Ice found on the moon: does Nasa's latest discovery mean that extraterrestrials might be there? And can we also live there?

Scientists have found ice that is spread across the surface of the moon. And it is a discovery that can also have great consequences for other things there.

Over the surface of our nearest neighbor lies frozen ice, hidden in places in the polar regions that are not touched by the sun.

The breakthrough led to discussion in a monthly village that could make people live on the moon. From there we could enter the rest of our neighborhood and offer enormous new opportunities for space exploration.

And as always, it has led to the discussion whether the water that spreads through our solar system can mean that extraterrestrial life lives much closer to us than we think.

Does this mean that there may be aliens?

Probably not. The prevailing principle of Nasa in its search for extraterrestrials was to follow the water, because that is supposed to be required for every kind of life, but that does not necessarily mean that life exists everywhere that water does.

The environment on the moon is still unabated. It is ice cold in the shade where it is ice, and devastatingly hot from it; almost certainly too difficult for life. And that is not to begin with the radiation that the surface of the Moon is beating.

Of course we can not say with certainty that there are no extraterrestrial beings; nobody can do it until we have searched the whole moon. There may be life forms that look very different from what we expect and that can live in a very difficult environment – we have certainly found such organisms here on earth.
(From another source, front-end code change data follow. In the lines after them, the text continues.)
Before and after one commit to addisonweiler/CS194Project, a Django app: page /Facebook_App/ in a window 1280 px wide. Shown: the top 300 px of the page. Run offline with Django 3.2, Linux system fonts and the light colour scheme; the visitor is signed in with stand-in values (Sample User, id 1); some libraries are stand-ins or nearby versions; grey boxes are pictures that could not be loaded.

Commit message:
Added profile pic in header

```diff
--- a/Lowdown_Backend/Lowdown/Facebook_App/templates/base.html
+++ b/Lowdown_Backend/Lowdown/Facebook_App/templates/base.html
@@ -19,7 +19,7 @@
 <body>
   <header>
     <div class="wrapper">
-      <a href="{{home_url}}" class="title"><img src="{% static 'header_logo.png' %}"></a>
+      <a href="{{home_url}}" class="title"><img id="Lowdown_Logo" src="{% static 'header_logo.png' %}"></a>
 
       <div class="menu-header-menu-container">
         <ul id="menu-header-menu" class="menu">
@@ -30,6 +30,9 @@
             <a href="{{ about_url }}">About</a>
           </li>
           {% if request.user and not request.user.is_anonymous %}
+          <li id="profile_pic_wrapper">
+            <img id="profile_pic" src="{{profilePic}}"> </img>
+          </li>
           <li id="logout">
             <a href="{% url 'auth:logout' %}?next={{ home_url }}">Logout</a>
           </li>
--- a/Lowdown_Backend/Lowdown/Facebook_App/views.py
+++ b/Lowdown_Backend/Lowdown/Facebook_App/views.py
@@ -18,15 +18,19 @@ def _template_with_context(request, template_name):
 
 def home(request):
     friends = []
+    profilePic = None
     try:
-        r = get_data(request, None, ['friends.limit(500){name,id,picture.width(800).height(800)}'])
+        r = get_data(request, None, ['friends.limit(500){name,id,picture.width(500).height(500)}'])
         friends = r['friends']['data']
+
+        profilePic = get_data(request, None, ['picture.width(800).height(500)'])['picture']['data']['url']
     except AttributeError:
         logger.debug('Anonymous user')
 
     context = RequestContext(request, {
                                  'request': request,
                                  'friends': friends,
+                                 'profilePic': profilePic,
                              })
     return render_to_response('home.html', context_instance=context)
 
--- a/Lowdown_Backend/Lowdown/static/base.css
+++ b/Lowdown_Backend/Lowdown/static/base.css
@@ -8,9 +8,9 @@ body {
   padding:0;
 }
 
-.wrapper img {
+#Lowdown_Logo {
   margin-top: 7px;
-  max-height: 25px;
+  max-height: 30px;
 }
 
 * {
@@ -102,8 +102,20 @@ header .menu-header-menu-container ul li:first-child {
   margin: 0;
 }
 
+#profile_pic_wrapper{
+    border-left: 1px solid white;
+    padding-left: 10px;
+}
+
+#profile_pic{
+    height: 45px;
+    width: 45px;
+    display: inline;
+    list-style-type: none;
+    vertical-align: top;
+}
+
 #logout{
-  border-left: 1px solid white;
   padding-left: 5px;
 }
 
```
There are, in any case, much better moons to hunt for extraterrestrials in our own solar system. Scientists are very enthusiastic about discoveries from the moons of Enupadus and Europe from Jupiter, for example, which both seem to contain many more ingredients needed for life than our relatively bare satellite.

And it is also worth noting that some scientists have suggested that there could ever be life on the moon, even if it is no longer there. That is probably not particularly reassuring if you are eager to meet extraterrestrials – but whatever life we ​​find on any moon in the neighborhood would probably be very simple organisms, so it's unlikely that you'll be with us anyway. talk.

Can we live there?

The much more attractive prospect for life on the moon is if we do not look for it ourselves, but look for it. The life we ​​were looking for can be ours.

The researchers behind the new article noted that their discovery is intriguing for those who hope to use the surface of the moon as a base, or as a place to move away to other distant parts of the solar system.

"We found direct and definitive evidence for surface exposed water ice in the moon polar regions," the researchers in the new newspaper, which is published in the journal Proceedings of the National Academy of Sciences.

"The abundance and distribution of ice on the moon are different from those of other airless bodies in the inner solar system such as Mercury and Ceres, which may be associated with the unique formation and evolution process of our Moon.

"These ice deposits can be used as in-situ resources in future explorations of the moon."

Although we may be able to take on the important parts of the infrastructure for life on the Moon – the technology that would enable us to breathe and protect ourselves from the harsh conditions – it will be far too much resource cost to take supplies as water at the same time. So things like water are the key to settle on the moon.

Source link

Leave a Reply